Exercise instructions: Images should be left out, and everything else in the listing reproduced exactly.

Dataset excerpts:
***

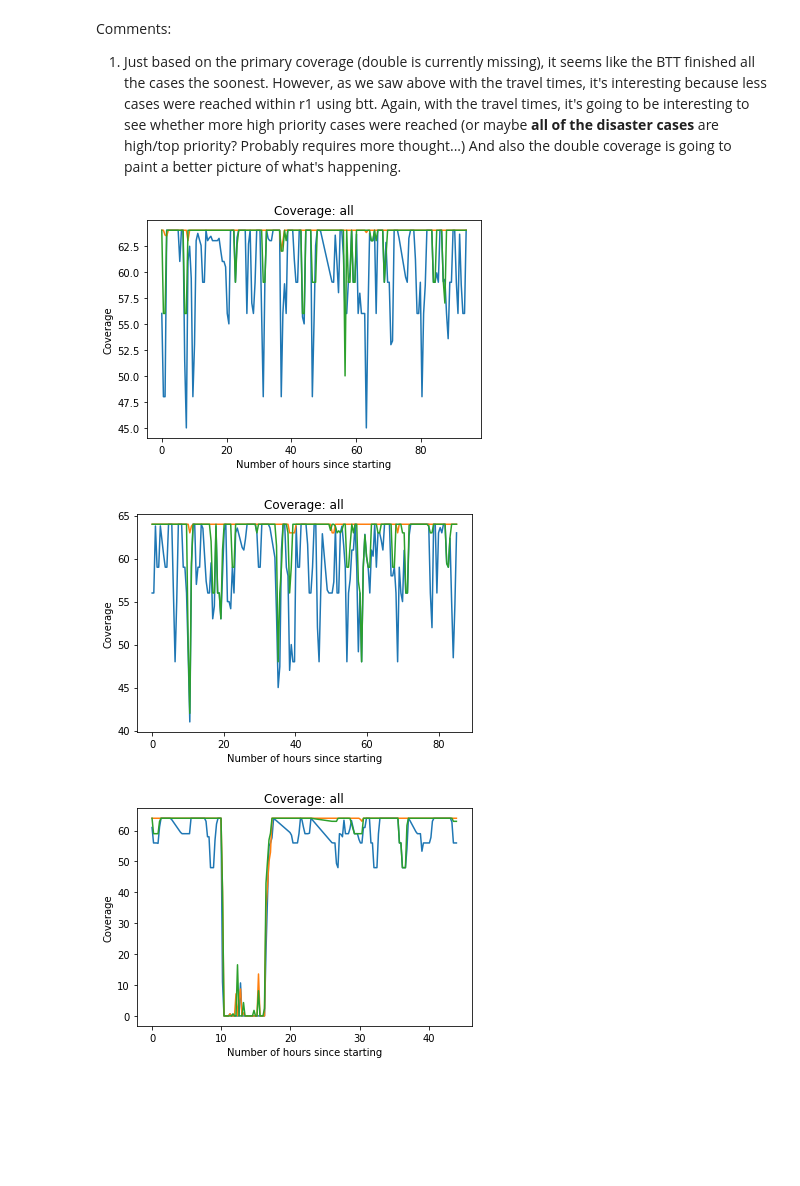
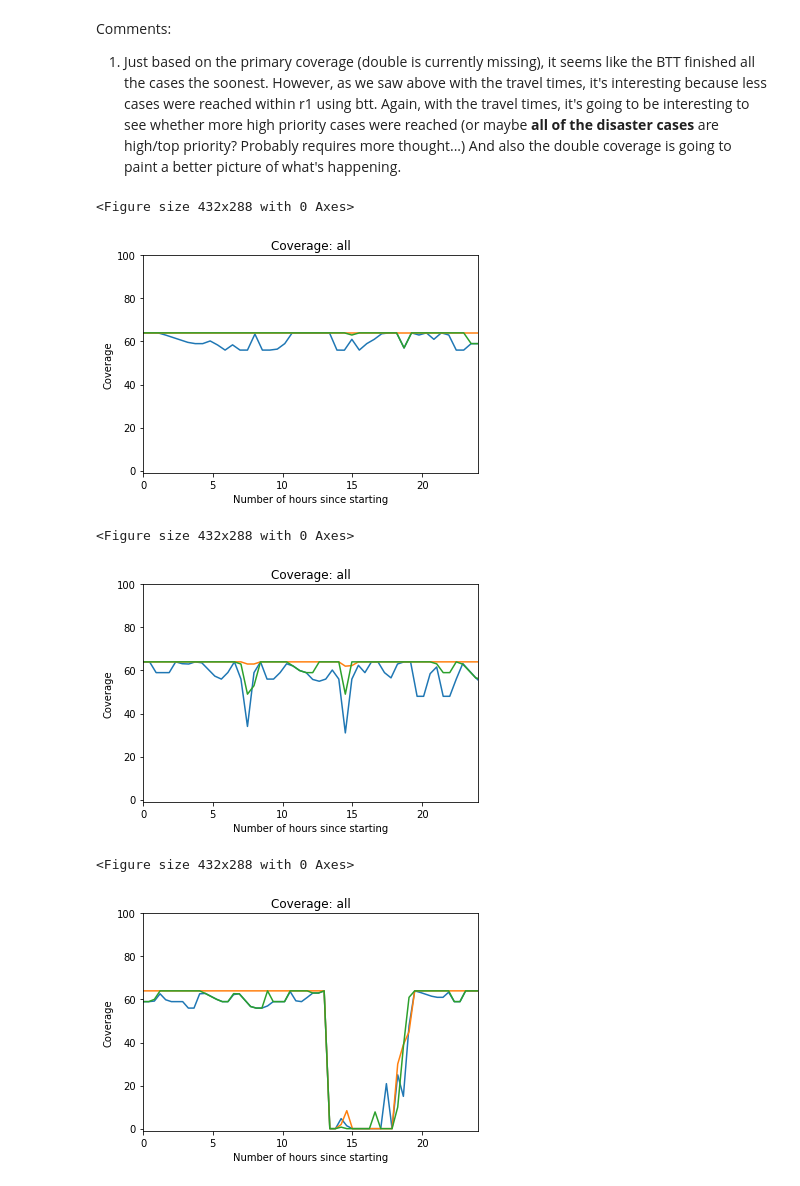
Before and after one commit to EMSTrack/Algorithms, a Jupyter notebook: rct-simulation-v3-everything.ipynb, the cells around one changed output. Saved outputs shown, nothing was run; the diff lists cells and outputs as text; code cells hidden in the pictures; blank space fills up the shorter version.

```diff
--- a/rct-simulation-v3-everything.ipynb
+++ b/rct-simulation-v3-everything.ipynb
@@ -452,5 +451,7 @@ def plot_travel_times_priority1(processed_cases, name):
 
 # Draw each processed cases' travel times. COMMENT OUT WHEN NOT NEEDED.
 for name, processed_cases in cases.items():
+    if "best-coverage" in name:
+        continue
     plot_travel_times_priority1(processed_cases, name)
 # %% [output]
@@ -494,27 +494,22 @@ def average_travel_times_priority(processed_cases, name, priority):
     }
 
     counts = {k:len(v) for k,v in times.items()}
+    avg = mean(durations).total_seconds()
+    total = sum([t.total_seconds() for t in durations])
 
-    # Draw the bar graphs
-
-#     figure_title = "Travel times for the TO_INCIDENT events:" + name
-#     plt.figure(figure_title)
-#     plt.title(figure_title)
-
-#     plt.bar(counts.keys(), counts.values())
-#     plt.xlabel("Event TO_INCIDENT times separated by travel time")
-#     plt.ylabel('Number of cases')
-
-#     plt.show()
     print(name, priority)
     print(counts)
-#     print('*'*40 + '\n')
+    print("Average to_incident duration: ", avg)
+    print("Total time in seconds for E1: ", total)
 
-#     return
 
 # Draw each processed cases' travel times. COMMENT OUT WHEN NOT NEEDED.
 for priority in range(1, 5):
     for name, processed_cases in cases.items():
+        if "coverage" in name:
+            continue
         average_travel_times_priority(processed_cases, name, priority)
+        print()
+    print()
 # %% [output]
 tj-weekday-best-travel/processed_cases.csv 1
@@ -543,16 +538,15 @@ metrics = {k:v for k,v in dataset.items() if "metrics" in k}
 
 def draw_coverage_basic(metrics, name):
 
-    coverages = [(pandas.to_datetime(arr[0]), float(arr[1])) for arr in metrics.values]
+    coverages = [(pandas.to_datetime(arr[0]), float(arr[1]), float(arr[2])) for arr in metrics.values]
     coverages.sort()
 
     xs = [cov[0] for cov in coverages]
     ys = [cov[1] for cov in coverages]
+    ys2 = [cov[2] for cov in coverages]
 
     first = xs[0]
     xs = [(date-first).total_seconds()/3600 for date in xs]
-
-#     print(all([xs[i] <= xs[i+1] for i in range(len(xs)-1)]))
 
     # Smoothed the original
     smooth_xs = np.linspace(int(min(xs)), int(max(xs)), len(xs)//4)
@@ -560,18 +554,21 @@ def draw_coverage_basic(metrics, name):
     spl = make_interp_spline(xs, ys, k=1)
     smooth_ys = spl(smooth_xs)
 
+    spl2 = make_interp_spline(xs, ys2, k=1)
+    smooth_ys2 = spl2(smooth_xs)
+
 
     figure_title = "Coverage: " + name
     plt.figure(figure_title)
     plt.title(figure_title)
-    plt.ylim(-0.1, 1.0)
+    plt.xlim(0,24)
+    plt.ylim(-1, 100)
     plt.xlabel("Number of hours since starting"); plt.ylabel('Coverage')
 
-#     plt.plot(xs, ys, 'b.' )
     plt.plot(smooth_xs, smooth_ys, '-', color='red')
-
+    plt.plot(smooth_xs, smooth_ys, '-', color='orange')
     plt.show()
 
 for name, metric in metrics.items():
-#     draw_coverage_basic(metric, name)
+    draw_coverage_basic(metric, name)
     pass
@@ -602,27 +609,34 @@ def draw_coverage_overlayed(metrics, name):
     figure_title = "Coverage: all"
     plt.figure(figure_title)
     plt.title(figure_title)
-#     plt.ylim(-0.1, 1.0)
+    plt.ylim(-1, 100)
+    plt.xlim(0, 24 )
     plt.xlabel("Number of hours since starting"); plt.ylabel('Coverage')
 
 #     plt.plot(xs, ys, 'b.' )
     plt.plot(smooth_xs, smooth_ys, '-')
 # %%
+plt.figure()
 for name, metric in metrics.items():
     if "weekday" in name: draw_coverage_overlayed(metric, name)
 plt.show()
 # %% [output]
+<Figure size 432x288 with 0 Axes>
-[figure, old version]
+[figure, new version]
 # %%
+plt.figure()
 for name, metric in metrics.items():
     if "weekend" in name: draw_coverage_overlayed(metric, name)
 plt.show()
 # %% [output]
+<Figure size 432x288 with 0 Axes>
-[figure, old version]
+[figure, new version]
 # %%
+plt.figure()
 for name, metric in metrics.items():
     if "disaster" in name: draw_coverage_overlayed(metric, name)
 plt.show()
 # %% [output]
+<Figure size 432x288 with 0 Axes>
-[figure, old version]
+[figure, new version]
 # %%
```
Also changed, not shown: parts of 14 cells of this notebook, 1 other file.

***

Exercise result:
Before and after one commit to EMSTrack/Algorithms, a Jupyter notebook: rct-simulation-v3-everything.ipynb, the cells around one changed output. Saved outputs shown, nothing was run; the diff lists cells and outputs as text; code cells hidden in the pictures; blank space fills up the shorter version.

```diff
--- a/rct-simulation-v3-everything.ipynb
+++ b/rct-simulation-v3-everything.ipynb
@@ -452,5 +451,7 @@ def plot_travel_times_priority1(processed_cases, name):
 
 # Draw each processed cases' travel times. COMMENT OUT WHEN NOT NEEDED.
 for name, processed_cases in cases.items():
+    if "best-coverage" in name:
+        continue
     plot_travel_times_priority1(processed_cases, name)
 # %% [output]
@@ -494,27 +494,22 @@ def average_travel_times_priority(processed_cases, name, priority):
     }
 
     counts = {k:len(v) for k,v in times.items()}
+    avg = mean(durations).total_seconds()
+    total = sum([t.total_seconds() for t in durations])
 
-    # Draw the bar graphs
-
-#     figure_title = "Travel times for the TO_INCIDENT events:" + name
-#     plt.figure(figure_title)
-#     plt.title(figure_title)
-
-#     plt.bar(counts.keys(), counts.values())
-#     plt.xlabel("Event TO_INCIDENT times separated by travel time")
-#     plt.ylabel('Number of cases')
-
-#     plt.show()
     print(name, priority)
     print(counts)
-#     print('*'*40 + '\n')
+    print("Average to_incident duration: ", avg)
+    print("Total time in seconds for E1: ", total)
 
-#     return
 
 # Draw each processed cases' travel times. COMMENT OUT WHEN NOT NEEDED.
 for priority in range(1, 5):
     for name, processed_cases in cases.items():
+        if "coverage" in name:
+            continue
         average_travel_times_priority(processed_cases, name, priority)
+        print()
+    print()
 # %% [output]
 tj-weekday-best-travel/processed_cases.csv 1
@@ -543,16 +538,15 @@ metrics = {k:v for k,v in dataset.items() if "metrics" in k}
 
 def draw_coverage_basic(metrics, name):
 
-    coverages = [(pandas.to_datetime(arr[0]), float(arr[1])) for arr in metrics.values]
+    coverages = [(pandas.to_datetime(arr[0]), float(arr[1]), float(arr[2])) for arr in metrics.values]
     coverages.sort()
 
     xs = [cov[0] for cov in coverages]
     ys = [cov[1] for cov in coverages]
+    ys2 = [cov[2] for cov in coverages]
 
     first = xs[0]
     xs = [(date-first).total_seconds()/3600 for date in xs]
-
-#     print(all([xs[i] <= xs[i+1] for i in range(len(xs)-1)]))
 
     # Smoothed the original
     smooth_xs = np.linspace(int(min(xs)), int(max(xs)), len(xs)//4)
@@ -560,18 +554,21 @@ def draw_coverage_basic(metrics, name):
     spl = make_interp_spline(xs, ys, k=1)
     smooth_ys = spl(smooth_xs)
 
+    spl2 = make_interp_spline(xs, ys2, k=1)
+    smooth_ys2 = spl2(smooth_xs)
+
 
     figure_title = "Coverage: " + name
     plt.figure(figure_title)
     plt.title(figure_title)
-    plt.ylim(-0.1, 1.0)
+    plt.xlim(0,24)
+    plt.ylim(-1, 100)
     plt.xlabel("Number of hours since starting"); plt.ylabel('Coverage')
 
-#     plt.plot(xs, ys, 'b.' )
     plt.plot(smooth_xs, smooth_ys, '-', color='red')
-
+    plt.plot(smooth_xs, smooth_ys, '-', color='orange')
     plt.show()
 
 for name, metric in metrics.items():
-#     draw_coverage_basic(metric, name)
+    draw_coverage_basic(metric, name)
     pass
@@ -602,27 +609,34 @@ def draw_coverage_overlayed(metrics, name):
     figure_title = "Coverage: all"
     plt.figure(figure_title)
     plt.title(figure_title)
-#     plt.ylim(-0.1, 1.0)
+    plt.ylim(-1, 100)
+    plt.xlim(0, 24 )
     plt.xlabel("Number of hours since starting"); plt.ylabel('Coverage')
 
 #     plt.plot(xs, ys, 'b.' )
     plt.plot(smooth_xs, smooth_ys, '-')
 # %%
+plt.figure()
 for name, metric in metrics.items():
     if "weekday" in name: draw_coverage_overlayed(metric, name)
 plt.show()
 # %% [output]
+<Figure size 432x288 with 0 Axes>
-[figure, old version]
+[figure, new version]
 # %%
+plt.figure()
 for name, metric in metrics.items():
     if "weekend" in name: draw_coverage_overlayed(metric, name)
 plt.show()
 # %% [output]
+<Figure size 432x288 with 0 Axes>
-[figure, old version]
+[figure, new version]
 # %%
+plt.figure()
 for name, metric in metrics.items():
     if "disaster" in name: draw_coverage_overlayed(metric, name)
 plt.show()
 # %% [output]
+<Figure size 432x288 with 0 Axes>
-[figure, old version]
+[figure, new version]
 # %%
```
Also changed, not shown: parts of 14 cells of this notebook, 1 other file.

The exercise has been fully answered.